Traditionally, the United States has laboured to create a ‘hub and spokes’ security architecture in the Asia-Pacific. With the new emphasis on alliance-building, it seems like the United States is moving on from that model. Carter removed all remaining doubt on the matter by saying: “To expand the reach of our alliances, we are building unprecedented ‘trilateral’ cooperation – in other words, we’re networking our relationships. With Japan and Australia, for example, we’re cooperating to strengthen maritime security in Southeast Asia and explore defence technology cooperation. And with Japan and Korea, we’re building on a first-of-its-kind information-sharing arrangement that will help us collectively deter and respond to crises.”
When combined with the US mission to ASEAN’s new staff, it seems clear that the focus has shifted to a regional security architecture which is less centred on the United States.

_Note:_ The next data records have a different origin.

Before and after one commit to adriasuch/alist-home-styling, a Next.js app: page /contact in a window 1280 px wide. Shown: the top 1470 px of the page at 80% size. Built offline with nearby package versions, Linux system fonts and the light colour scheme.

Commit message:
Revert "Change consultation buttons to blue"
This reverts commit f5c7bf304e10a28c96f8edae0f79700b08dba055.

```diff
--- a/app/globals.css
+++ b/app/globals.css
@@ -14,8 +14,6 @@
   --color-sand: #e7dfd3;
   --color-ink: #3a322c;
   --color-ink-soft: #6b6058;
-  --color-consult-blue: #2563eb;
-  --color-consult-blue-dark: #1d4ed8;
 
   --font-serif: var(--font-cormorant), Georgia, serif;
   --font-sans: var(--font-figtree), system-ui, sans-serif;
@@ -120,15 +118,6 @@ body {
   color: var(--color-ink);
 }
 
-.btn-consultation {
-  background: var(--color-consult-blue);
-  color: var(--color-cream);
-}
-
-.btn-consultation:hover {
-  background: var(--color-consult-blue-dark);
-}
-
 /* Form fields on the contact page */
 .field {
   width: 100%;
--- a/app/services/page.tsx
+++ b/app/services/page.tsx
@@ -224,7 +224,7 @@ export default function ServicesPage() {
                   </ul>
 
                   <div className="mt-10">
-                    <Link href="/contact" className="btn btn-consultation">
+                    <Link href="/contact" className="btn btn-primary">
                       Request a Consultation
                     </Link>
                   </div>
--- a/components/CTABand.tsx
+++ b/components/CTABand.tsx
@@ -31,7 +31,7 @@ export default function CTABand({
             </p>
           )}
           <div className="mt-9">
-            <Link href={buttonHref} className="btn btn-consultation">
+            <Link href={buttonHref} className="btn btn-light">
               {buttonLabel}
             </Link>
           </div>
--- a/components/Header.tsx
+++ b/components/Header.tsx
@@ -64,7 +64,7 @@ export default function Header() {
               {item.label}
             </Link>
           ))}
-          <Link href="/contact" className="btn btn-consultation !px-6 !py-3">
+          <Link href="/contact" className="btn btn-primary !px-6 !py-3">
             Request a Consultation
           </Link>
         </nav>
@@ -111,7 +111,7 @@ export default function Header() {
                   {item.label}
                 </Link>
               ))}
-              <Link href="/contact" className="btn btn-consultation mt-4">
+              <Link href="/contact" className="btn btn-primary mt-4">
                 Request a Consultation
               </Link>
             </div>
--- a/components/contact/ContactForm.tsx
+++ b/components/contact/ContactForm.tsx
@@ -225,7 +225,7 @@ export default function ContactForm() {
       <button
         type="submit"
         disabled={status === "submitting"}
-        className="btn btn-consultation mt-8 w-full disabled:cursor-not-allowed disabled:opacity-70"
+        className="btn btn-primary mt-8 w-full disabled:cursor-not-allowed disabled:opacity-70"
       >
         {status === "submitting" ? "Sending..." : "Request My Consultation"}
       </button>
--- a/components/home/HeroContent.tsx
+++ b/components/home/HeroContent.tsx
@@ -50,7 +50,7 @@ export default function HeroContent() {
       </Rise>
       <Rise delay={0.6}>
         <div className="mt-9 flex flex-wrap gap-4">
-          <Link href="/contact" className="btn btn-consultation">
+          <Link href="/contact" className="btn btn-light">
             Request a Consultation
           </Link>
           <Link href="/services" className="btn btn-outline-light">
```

Moreover, this approach is de-compartmentalising the United States’ various interests in the Asia-Pacific: multilateral security institutions are beginning to line up with multilateral economic institutions. The new shift towards multilateralism in the ‘pivot’ to Asia is accompanied by negotiations for the Trans-Pacific Partnership between many of the United States’ allies in the region. Such overlapping institutionalisation strengthens both of the relevant international organisations through issue linkages and repeated interactions.
Nothing in this shift suggests that the United States will lessen the military facet of the rebalance, only that its multilateral engagement will grow relative to its military engagement. However, the United States is shifting to a new phase in the ‘pivot’ to Asia, a phase which will focus more on multilateral engagement than the previous phase. This change has been evidenced by several of Ash Carter’s speeches, as well as his announcement of a new Southeast Asian Maritime Security Initiative.